» Your assignment
In the entries below, find each line with the word "center" and pull it out.

» Provided data
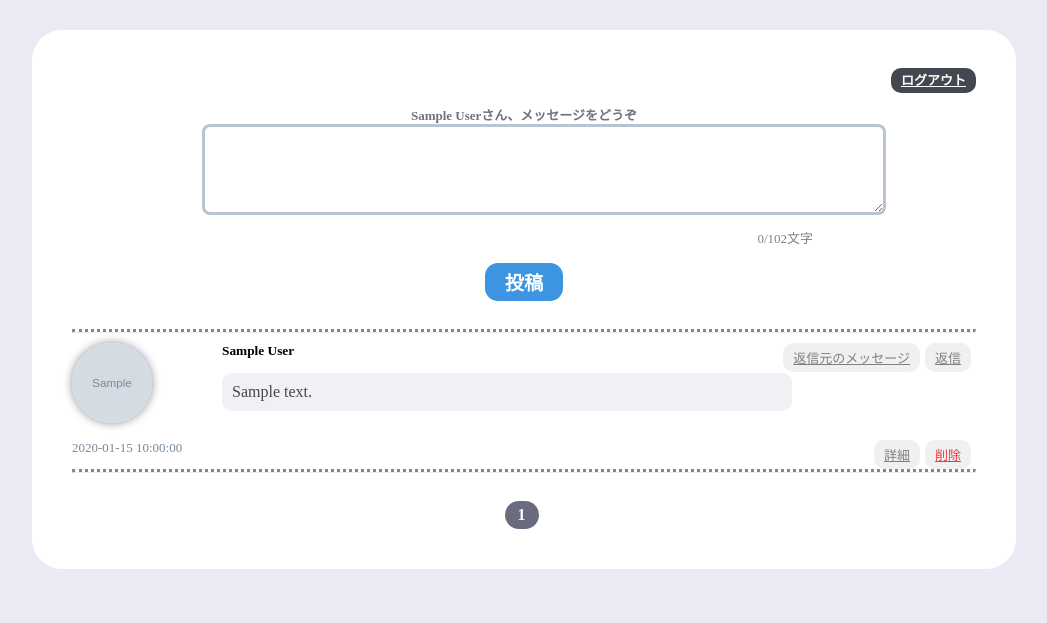
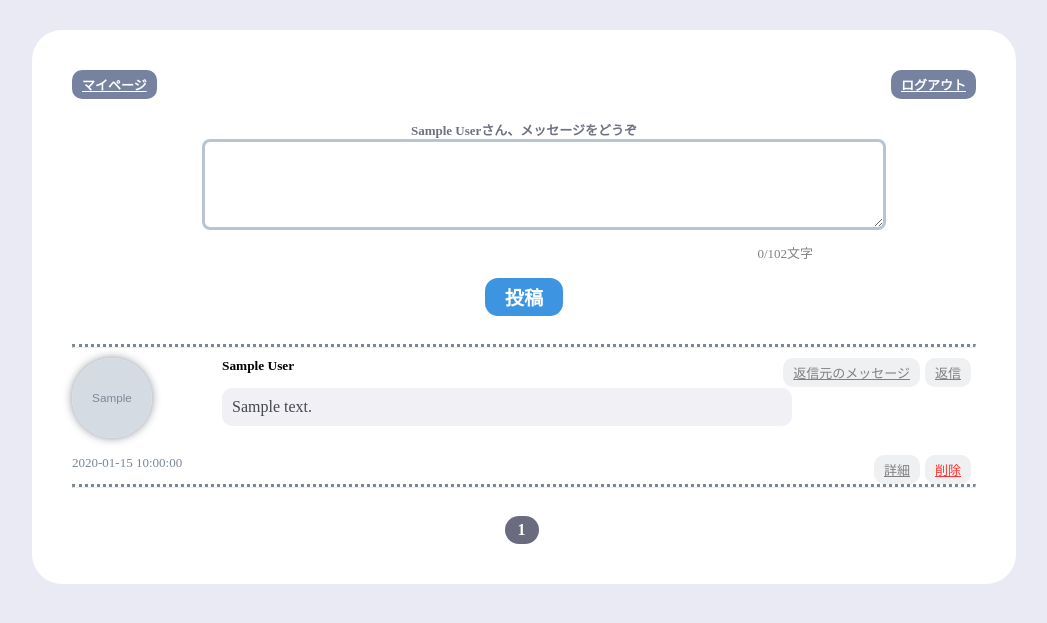
Before and after one commit to MITAAkiko/hitokotoBBS, a PHP site: page / in a window 1280 px wide. Shown: the top 623 px of the page, without its empty margins (116-1163 px from the left). Run offline with PHP 8.4, Linux system fonts and the light colour scheme; the visitor is signed in with stand-in values (Sample User, id 1); tables that the repository leaves empty hold one stand-in row (values such as "Sample post"); grey boxes marked "Sample" are stand-in pictures; some libraries are stand-ins or nearby versions.

Commit message:
やり直し

```diff
--- a/post/index.php
+++ b/post/index.php
@@ -86,7 +86,10 @@ function makeLink($value){
 
 <body>
 <main>
-<div  style="text-align:right"><a class="menu" href="logout.php">ログアウト</a></div>
+    <!-- マイページのインクつくり-->
+<a class="menu" href="mypage/?mypage=<?php echo h($_SESSION['id'])?>" >マイページ</a>
+<a class="menu logout" href="logout.php">ログアウト</a>
+
 
 <form action="" method="post">
     <dl>
--- a/post/join/stylejoin.css
+++ b/post/join/stylejoin.css
@@ -8,10 +8,7 @@ dt{
     font-weight: bold;
 }
 
-.sudeni{
-    font-size: smaller;
-    color: dimgrey;
-}
+
 .join_login_btn{
     background-color: rgb(93, 161, 255);
     border-radius: 8px;
--- a/post/style.css
+++ b/post/style.css
@@ -23,12 +23,19 @@ hr{
 }
 
 .menu{
-    background-color: rgb(68, 71, 80);
+    background-color: rgb(119, 130, 161);
     border-radius: 10px;
     padding: 5px 10px;
     font-weight:bold;
     color:white;
     font-size: small;
+    display:inline-block;
+    margin-bottom: 5px;
+}
+.logout{
+    display:block;
+    margin:auto;
+    float:right;
 }
 .submit{
     background-color: rgb(61, 148, 225);
```
Also changed, not shown: post/mypage/index.php (added, +71 -0 lines).
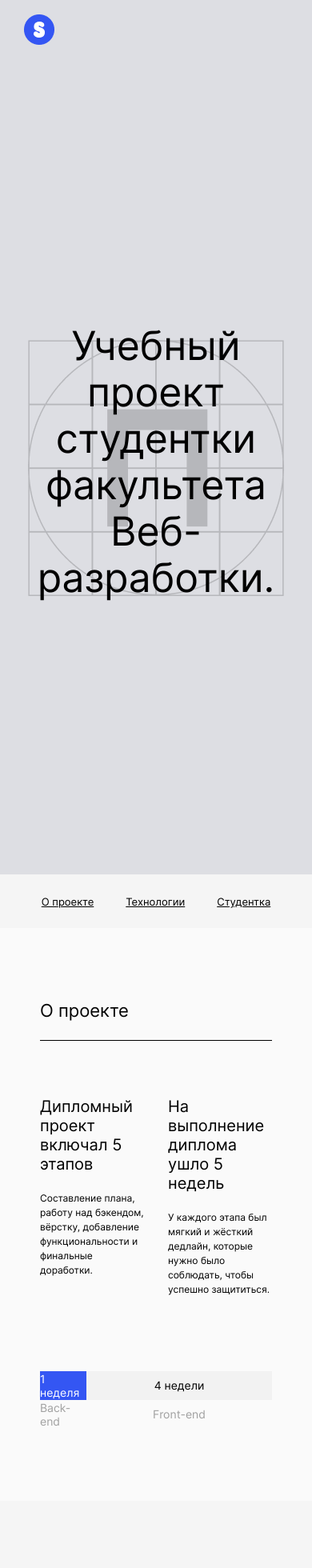
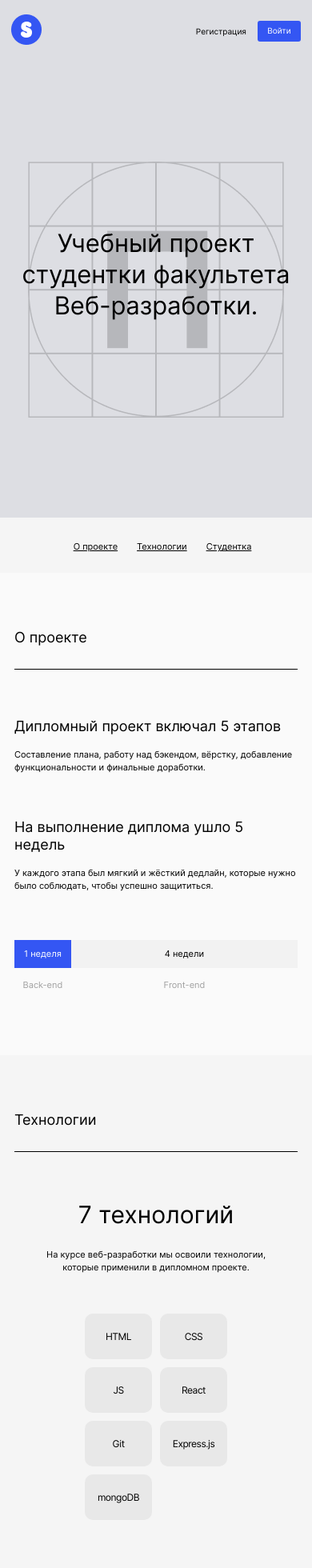
Before and after one commit to lizasilent/movies-explorer-frontend, a React (Create React App) app: page / in a window 390 px wide. Shown: the top 1960 px of the page at 80% size. Built offline with nearby package versions, Linux system fonts and the light colour scheme.

Commit message:
320 done

```diff
--- a/src/App.css
+++ b/src/App.css
@@ -37,6 +37,12 @@ font-family: Inter, Arial, sans-serif;
   }
 }
 
+@media screen and (max-width: 523px) {
+  .header {
+    padding: 18px 14px;
+  }
+}
+
 .header_white{
   background-color: #FAFAFA;
 }
@@ -64,15 +70,36 @@ font-family: Inter, Arial, sans-serif;
   cursor: pointer;
 }
 
+@media screen and (max-width: 523px) {
+  .header__signup {
+    margin-right: 14px;
+  }
+
+  .header__container{
+    font-size: 10px;
+    line-height: 16px;
+  }
+}
+
+
 .header__button{
   background-color:#3456F3;
   border-style: none;
   border-radius: 3px;
   color: white;
+  width: 76px;
   height: 32px;
-  width: 76px;
   cursor: pointer;
+  padding: 0;
 }
+
+@media screen and (max-width: 523px) {
+  .header__button {
+    width: 54px;
+    height: 26px;
+  }
+}
+
 
 .header__button:hover{
   opacity: 0.8;
@@ -106,9 +133,9 @@ font-family: Inter, Arial, sans-serif;
       top: 5px;
   }
 
-  .header__container {
+  /* .header__container {
     display: none;
-}
+} */
 }
 
 
@@ -131,6 +158,16 @@ font-family: Inter, Arial, sans-serif;
   }
 }
 
+@media screen and (max-width: 523px) {
+  .header__signup {
+    margin-right: 14px;
+  }
+
+  .promo {
+    padding: 207px 10px 246px;
+  }
+}
+
 .promo__title{
   max-width: 730px;
   font-style: normal;
@@ -141,17 +178,32 @@ font-family: Inter, Arial, sans-serif;
   margin: 0;
 }
 
+@media screen and (max-width: 523px) {
+  .promo__title{
+    font-size: 31px;
+    line-height: 39px;
+  }
+}
+
 
 .navigation {
   background-color: #F5F5F5;
   padding: 25px 0;
 }
 
+
 @media screen and (max-width: 999px) {
   .navigation{
     padding: 24px 0;
   }
 }
+
+@media screen and (max-width: 523px) {
+  .navigation {
+    padding: 25px 0;
+  }
+}
+
 
 .navigation__menu{
   display: flex;
@@ -168,14 +220,23 @@ font-family: Inter, Arial, sans-serif;
   font-weight: 500;
   font-size: 13px;
   line-height: 16px;
+}
 
+@media screen and (max-width: 523px) {
+  .navigation__link {
+    margin: 0 24px 0 0;
+    font-size: 11px;
+    line-height: 16px;
+  }
 }
+
 
 .about{
   display: flex;
   justify-content: center;
   flex-direction: column;
   padding: 110px 70px;
+  background-color: #FAFAFA;
 }
 
 @media screen and (max-width: 999px) {
@@ -194,8 +255,22 @@ font-family: Inter, Arial, sans-serif;
   margin: 0;
 }
 
+
 .about__line {
   border-bottom: 1px solid black;
+}
+
+
+@media screen and (max-width: 523px) {
+  .about{
+    padding: 70px 18px;
+  }
+
+  .about__title {
+    font-size: 18px;
+    line-height: 22px;
+    padding-bottom: 28px;
+  }
 }
 
 .columns{
@@ -212,6 +287,13 @@ font-family: Inter, Arial, sans-serif;
   }
 }
 
+@media screen and (max-width: 523px) {
+  .columns{
+    padding-top: 60px;
+    grid-template-columns: repeat(1, 1fr);
+  }
+}
+
 .column__title{
   font-style: normal;
   font-weight: normal;
@@ -224,6 +306,14 @@ font-family: Inter, Arial, sans-serif;
 @media screen and (max-width: 999px) {
   .column__title{
     padding-bottom: 22px;
+  }
+}
+
+@media screen and (max-width: 523px) {
+  .column__title{
+    font-size: 18px;
+    line-height: 22px;
+    padding-bottom: 16px;
   }
 }
 
@@ -244,11 +334,27 @@ font-family: Inter, Arial, sans-serif;
   }
 }
 
+@media screen and (max-width: 523px) {
+  .column__text{
+    font-size: 11px;
+    line-height: 16px;
+    padding-bottom: 56px;
+  }
+}
+
+
 .about__scale{
   display: grid;
   grid-template-columns: 20% 80%;
   grid-template-rows: 36px;
 
+}
+
+@media screen and (max-width: 523px) {
+  .about__scale {
+   margin-top: 4px;
+   grid-template-rows: 35px;
+  }
 }
 
 .scale__visual {
@@ -260,6 +366,14 @@ font-family: Inter, Arial, sans-serif;
   font-size: 14px;
   line-height: 17px;
 }
+
+@media screen and (max-width: 523px) {
+  .scale__visual {
+    font-size: 11px;
+    line-height: 13px;
+  }
+}
+
 
 .scale__visual_blue {
   background-color: #3456F3;
@@ -284,12 +398,6 @@ font-family: Inter, Arial, sans-serif;
   background-color: #F5F5F5;
 }
 
-@media screen and (max-width: 999px) {
-  .techs {
-    padding: 90px 50px;
-  }
-}
-
 
 .techs__title{
   font-style: normal;
@@ -302,10 +410,15 @@ font-family: Inter, Arial, sans-serif;
 }
 
 @media screen and (max-width: 999px) {
+  .techs {
+    padding: 90px 50px;
+  }
+
   .techs__title {
     padding-top: 80px;
   }
 }
+
 
 .techs__text{
   font-style: normal;
@@ -323,6 +436,25 @@ font-family: Inter, Arial, sans-serif;
   .techs__text {
     padding: 22px 0 83px;
     max-width: 460px;
+  }
+}
+
+@media screen and (max-width: 523px) {
+  .techs {
+    padding: 70px 18px;
+  }
+
+  .techs__title {
+    font-size: 30px;
+    line-height: 36px;
+    padding: 60px 0 24px;
+  }
+
+  .techs__text {
+    font-size: 11px;
+    line-height: 16px;
+    padding: 0 0 50px 0;
+    max-width: 292px;
   }
 }
 
@@ -354,6 +486,24 @@ font-family: Inter, Arial, sans-serif;
   }
 }
 
+@media screen and (max-width: 523px) {
+.navigation__menu_square{
+  display: grid;
+  grid-template-columns: repeat(2, 84px);
+  grid-template-rows: repeat(4, 57px);
+  gap: 10px;
+  padding: 0;
+}
+
+  .navigation__link_square {
+    font-size: 12px;
+    line-height: 15px;
+    width: 84px;
+    height: 57px;
+
+  }
+}
+
 .aboutMe{
   display: flex;
   justify-content: center;
@@ -362,19 +512,13 @@ font-family: Inter, Arial, sans-serif;
   background-color: #FAFAFA;
 }
 
-@media screen and (max-width: 999px) {
-  .aboutMe {
-    padding: 90px 50px;
-  }
-}
-
-
 .aboutMe__info{
   display: flex;
   justify-content: space-between;
   flex-direction: row;
   padding-top: 66px;
 }
+
 
 .aboutMe__text{
 max-width: 600px;
@@ -390,7 +534,52 @@ max-width: 600px;
   padding-bottom: 18px;
 }
 
+.aboutMe__profession {
+  font-style: normal;
+  font-weight: 500;
+  font-size: 18px;
+  line-height: 20px;
+  margin: 0;
+  padding-bottom: 26px;
+}
+
+.aboutMe__description{
+font-style: normal;
+font-weight: normal;
+font-size: 14px;
+line-height: 22px;
+margin: 0;
+padding-bottom: 99px;
+}
+
+.aboutMe__social{
+font-style: normal;
+font-weight: 500;
+font-size: 14px;
+line-height: 17px;
+margin: 0;
+
+}
+
+.aboutMe__avatar {
+max-width: 270px;
+max-height: 327px;
+border-radius: 10px;
+}
+
+.aboutMe__link {
+text-decoration: none;
+color: black;
+margin-right: 20px;
+}
+
+
+
 @media screen and (max-width: 999px) {
+
+  .aboutMe {
+    padding: 90px 50px;
+  }
 
   .aboutMe__text{
     max-width: 364px;
@@ -421,44 +610,50 @@ max-width: 600px;
 }
 
 
+@media screen and (max-width: 523px) {
+  .aboutMe {
+    padding: 70px 14px;
+  }
+
+  .aboutMe__info{
+    flex-direction: column;
+    padding-top: 60px;
+    }
+
+    .aboutMe__avatar{
+    order: 1;
+    min-width: 100%;
+    min-height: 352px;
+    }
+
+    .aboutMe__text{
+    order: 2;
+    padding-top: 40px;
+    }
+      .aboutMe__name{
+        font-size: 30px;
+        line-height: 36px;
+        padding-bottom: 20px;
+      }
+
 .aboutMe__profession {
-    font-style: normal;
-    font-weight: 500;
-    font-size: 18px;
-    line-height: 20px;
-    margin: 0;
-    padding-bottom: 26px;
+  font-weight: 500;
+  font-size: 11px;
+  line-height: 16px;
+  padding-bottom: 20px;
 }
 
-.aboutMe__description{
-  font-style: normal;
-  font-weight: normal;
-  font-size: 14px;
-  line-height: 22px;
-  margin: 0;
-  padding-bottom: 99px;
-}
-
-.aboutMe__social{
-font-style: normal;
-font-weight: 500;
-font-size: 14px;
-line-height: 17px;
-margin: 0;
-
-}
-
-.aboutMe__avatar {
-  max-width: 270px;
-  max-height: 327px;
-  border-radius: 10px;
+.aboutMe__description {
+  font-size: 11px;
+  line-height: 16px;
+  padding-bottom: 40px;
 }
 
 .aboutMe__link {
-  text-decoration: none;
-  color: black;
   margin-right: 20px;
-}
+  }
+  }
+
 
 .portfolio {
   display: flex;
@@ -475,6 +670,13 @@ margin: 0;
 
 }
 
+@media screen and (max-width: 523px) {
+  .portfolio {
+    padding: 0 14px 70px;
+  }
+
+}
+
 .portfolio__title {
   font-style: normal;
   font-weight: normal;
@@ -483,6 +685,15 @@ margin: 0;
   color: #A0A0A0;
   margin: 0;
   padding-bottom: 50px;
+}
+
+@media screen and (max-width: 523px) {
+  .portfolio__title {
+    font-size: 14px;
+    line-height: 20px;
+    padding-bottom: 40px;
+  }
+
 }
 
 
@@ -503,6 +714,10 @@ margin: 0;
     line-height: 50px;
   }
 }
+
+
+
+
 
 .portfolio__link {
   text-decoration: none;
@@ -525,6 +740,19 @@ margin: 0;
   padding: 0 0 19px;
 }
 
+@media screen and (max-width: 523px) {
+  .portfolio__menu {
+    font-size: 18px;
+    line-height: 28px;
+  }
+
+  .portfolio__link {
+    font-size: 18px;
+    line-height: 28px;
+  }
+
+  }
+
 
 
 .footer {
@@ -540,6 +768,7 @@ margin: 0;
     padding: 79px 30px 20px;
   }
 }
+
 
 .footer__title{
   font-style: normal;
@@ -584,6 +813,50 @@ margin: 0;
   line-height: 16px;
   margin: 0 20px 0 0;
   color: black;
+}
+
+@media screen and (max-width: 523px) {
+  .footer {
+    padding: 79px 10px 10px;
+  }
+
+  .footer__title{
+    font-size: 12px;
+    line-height: 15px;
+    padding-bottom: 21px;
+    justify-content: center;;
+  }
+
+  .footer__infobox{
+    text-align: center;
+    flex-direction: column;
+    font-size: 12px;
+    line-height: 15px;
+    padding-top: 10px;
+  }
+
+  .footer__links{
+    order: 1;
+    flex-direction: column;
+    text-align: center;
+  }
+
+  .footer__link{
+    display: block;
+    margin-bottom: 12px;
+    font-size: 12px;
+    line-height: 15px;
+  }
+
+  .footer__copyright{
+    order: 2;
+    color: #A0A0A0;
+    font-size: 12px;
+    line-height: 15px;
+    padding-top: 18px;
+    align-self: center;
+  }
+
 }
 
 .search {
@@ -951,7 +1224,6 @@ margin:0;
   border-bottom: 1px solid #E8E8E8;
   color: black;
   background-color: transparent;
-
 }
 
 .login__label{
@@ -1045,8 +1317,7 @@ margin:0;
 }
 
 
-.not-found-page
-{
+.not-found-page {
   padding: 246px 0 60px;
   display: flex;
   align-items: center;
@@ -1056,16 +1327,14 @@ margin:0;
 
 @media screen and (max-width: 999px) {
 
-  .not-found-page
-  {
+  .not-found-page {
     padding: 408px 0 222px;
   }
 
 }
 
 
-.not-found-page__header
-{
+.not-found-page__header {
   font-style: normal;
   font-weight: normal;
   font-size: 140px;
@@ -1073,8 +1342,7 @@ margin:0;
   margin: 0 0 5px 0;
 }
 
-.not-found-page__text
-{
+.not-found-page__text {
   font-style: normal;
   font-weight: normal;
   font-size: 16px;
--- a/src/App.js
+++ b/src/App.js
@@ -59,7 +59,7 @@ function App() {
             <div className="about__line"/>
             <h3 className="techs__title">7 технологий</h3>
             <p className="techs__text">На курсе веб-разработки мы освоили технологии, которые применили в дипломном проекте.</p>
-            <ul className="navigation__menu">
+            <ul className="navigation__menu navigation__menu_square">
             <li className="navigation__link_square">HTML</li>
             <li className="navigation__link_square">CSS</li>
             <li className="navigation__link_square">JS</li>
@@ -121,9 +121,9 @@ function App() {
               <img alt='лого' src={mainLogo}/>
               </div>
               <div>
-              <div className="header__burger-menu">
+              {/* <div className="header__burger-menu">
                 <span></span>
-            </div>
+            </div> */}
               <div className="header__container">
                 <a className="header__signup">Фильмы</a>
                 <a className="header__signup">Сохраненные фильмы</a>
```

» Problem solution
   justify-content: center;
   justify-content: center;
+    justify-content: center;;
+    text-align: center;
+    text-align: center;
+    align-self: center;
   align-items: center;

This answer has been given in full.